Dan: The kinds of music that you love ebb and flow - when I was younger I was obsessed with films, but now I think I’m probably more obsessed with music. I used to pore over film, rewatch them time and time again, but that’s what you do as a teenager. I guess now I’m much more experienced as a musician and an artist.
Do you have any modern filmmakers you enjoy watching or following the work of particularly?
Woody: It’s a bit of a cliched obvious answer but I always enjoy Tarantino films. It’s like saying “I like the Beatles” - everybody likes Tarantino films
Dan: But he’s exciting. He’s like a proper living auteur and you don’t know what he’s going to do next, like the Coen brothers - you’re genuinely interested to see their work. Or, the guy who did Grand Budapest Hotel - Wes Anderson! You always wanna see what he does next. It’s those people who like - a bit like with music - where whatever they put out, they will very much have their own standpoint. And regardless of whether or not you love it, you’ll give it the time of day just to see what direction they go in.

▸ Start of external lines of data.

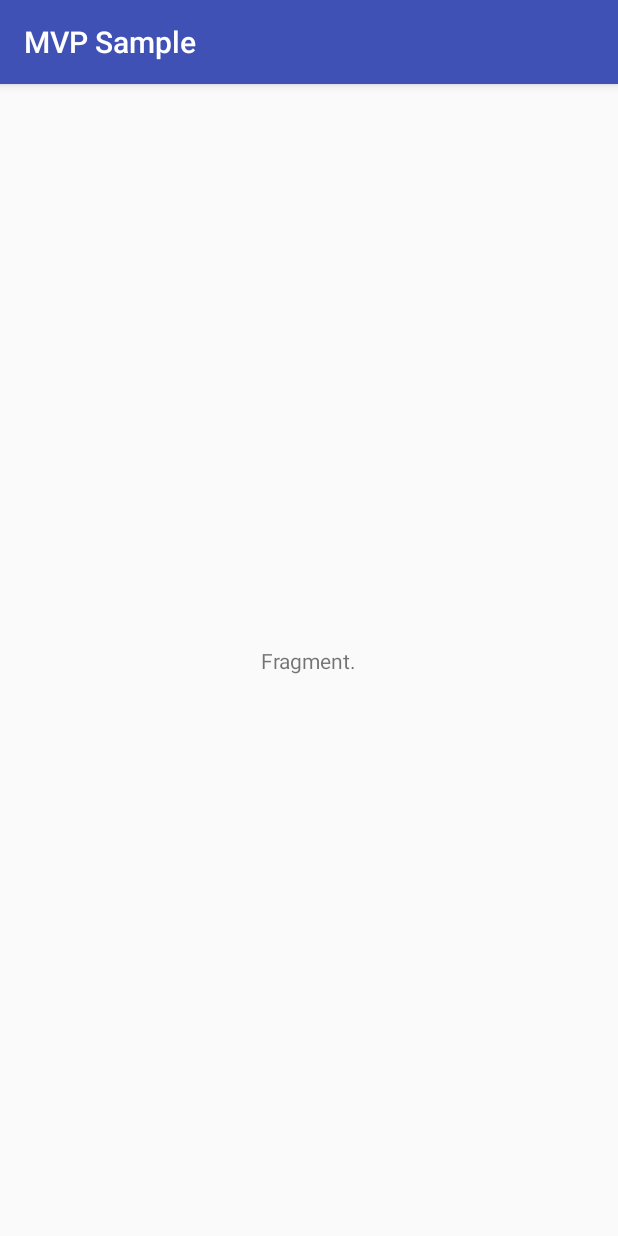
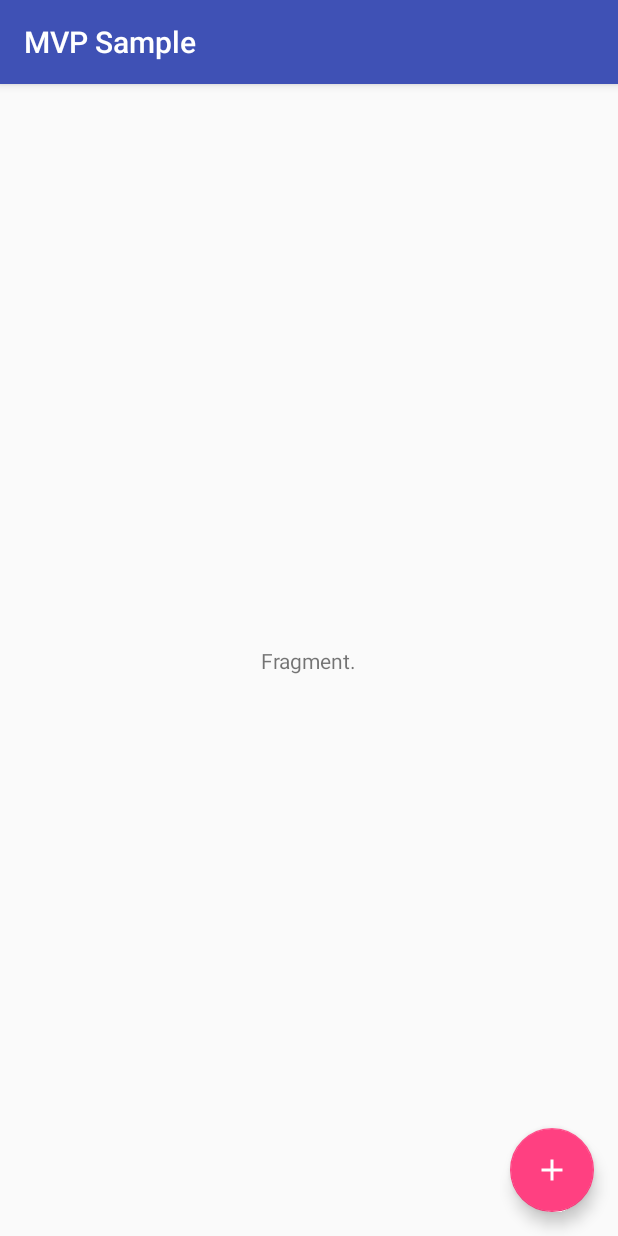
Before and after one commit to ghostnotes/android-MVPSample, an Android app: the screen it shows after launch (MainActivity), on a phone screen of 412 x 824 dp. Run offline under Robolectric (Android 15) with nearby library versions, the phone set to English and light mode, and no system bars; our stand-ins replace Dagger/Hilt's generated code; 1 statement that could not run was skipped.

Commit message:
Adds FAB to Main screen.

```diff
--- a/app/build.gradle
+++ b/app/build.gradle
@@ -33,6 +33,7 @@ dependencies {
     implementation "org.jetbrains.kotlin:kotlin-stdlib-jre7:$kotlin_version"
     implementation "com.android.support:appcompat-v7:$support_library_version"
     implementation "com.android.support.constraint:constraint-layout:$constraint_layout_version"
+    implementation "com.android.support:design:$support_library_version"
 
     implementation "com.google.dagger:dagger:$dagger_version"
     kapt "com.google.dagger:dagger-compiler:$dagger_version"
--- /dev/null
+++ b/app/src/main/res/drawable/ic_add_white_24dp.xml
@@ -0,0 +1,12 @@
+<?xml version="1.0" encoding="utf-8"?>
+<vector xmlns:android="http://schemas.android.com/apk/res/android"
+    android:viewportWidth="24"
+    android:viewportHeight="24"
+    android:width="24dp"
+    android:height="24dp">
+
+    <path
+        android:pathData="M19 13l-6 0 0 6 -2 0 0 -6 -6 0 0 -2 6 0 0 -6 2 0 0 6 6 0 0 2z"
+        android:fillColor="#FFFFFF" />
+
+</vector>
--- a/app/src/main/res/layout/activity_main.xml
+++ b/app/src/main/res/layout/activity_main.xml
@@ -1,5 +1,5 @@
 <?xml version="1.0" encoding="utf-8"?>
-<android.support.constraint.ConstraintLayout xmlns:android="http://schemas.android.com/apk/res/android"
+<android.support.design.widget.CoordinatorLayout xmlns:android="http://schemas.android.com/apk/res/android"
     xmlns:app="http://schemas.android.com/apk/res-auto"
     xmlns:tools="http://schemas.android.com/tools"
     android:layout_width="match_parent"
@@ -11,4 +11,14 @@
         android:layout_width="match_parent"
         android:layout_height="match_parent" />
 
-</android.support.constraint.ConstraintLayout>
+    <android.support.design.widget.FloatingActionButton
+        android:id="@+id/fab"
+        android:layout_width="wrap_content"
+        android:layout_height="wrap_content"
+        android:layout_gravity="bottom|end"
+        android:layout_margin="@dimen/margin_fab"
+        android:clickable="true"
+        android:focusable="true"
+        app:srcCompat="@drawable/ic_add_white_24dp" />
+
+</android.support.design.widget.CoordinatorLayout>
--- /dev/null
+++ b/app/src/main/res/values/dimens.xml
@@ -0,0 +1,6 @@
+<?xml version="1.0" encoding="utf-8"?>
+<resources>
+
+    <dimen name="margin_fab">16dp</dimen>
+
+</resources>
```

Woody: Also, with Wes Anderson, there’s so much depth. You can see the films two or three times and there’s so many little subtle jokes or gags you didn’t pick up on the first time
Will: Steve McQueen’s amazing. He’s another. Shame is one of my favourite films; first time I went to see it, it ended and everyone was like “whoah”. There was total silence - it’s one of those films where you spend the next four hours thinking about it. All of his films actually.
Dan: They floor you
Will: Exactly, they floor you. It was a genius move to have Michael Fassbender in every film, that’s obviously going to do well.
Dan: I like those relationships though
Will: It’s like Tarantino and Samuel L Jackson
Dan: But I love with Tarantino that he flirts with that idea that all his films exist in this slightly weird parallel world, one where Uma Thurman can take her samurai sword on the plane with her, just tucked into her seat. Or in fact I think the plane seats had holsters for the samurai swords. Perfect.
What do you think your message is or do you think you have a message to young people or people in general?
Will: Recycle (hearty agreement by the others)
Dan: A message? I dunno. I think we very much just make music and make songs and make videos and stuff that we want people to interpret as they want. It’s not our job to impose our beliefs on anybody else. I think as people we have very strong views and opinions on things but it’s a real fine line to tread - this platform, however big or small, that we’ve made for ourselves, to just not take advantage of it, or take the piss… In this album we sort of gesture to things, but we very much just want whoever listening to into kind of bring what they think to it and interpret it how they want.
Woody: I guess I’d kind of like to be able to tell my younger self that the older you get the less you care what people think about you - just live your life, do what you wanna do, don’t spend your time worrying about it. So that.
More about: Bastille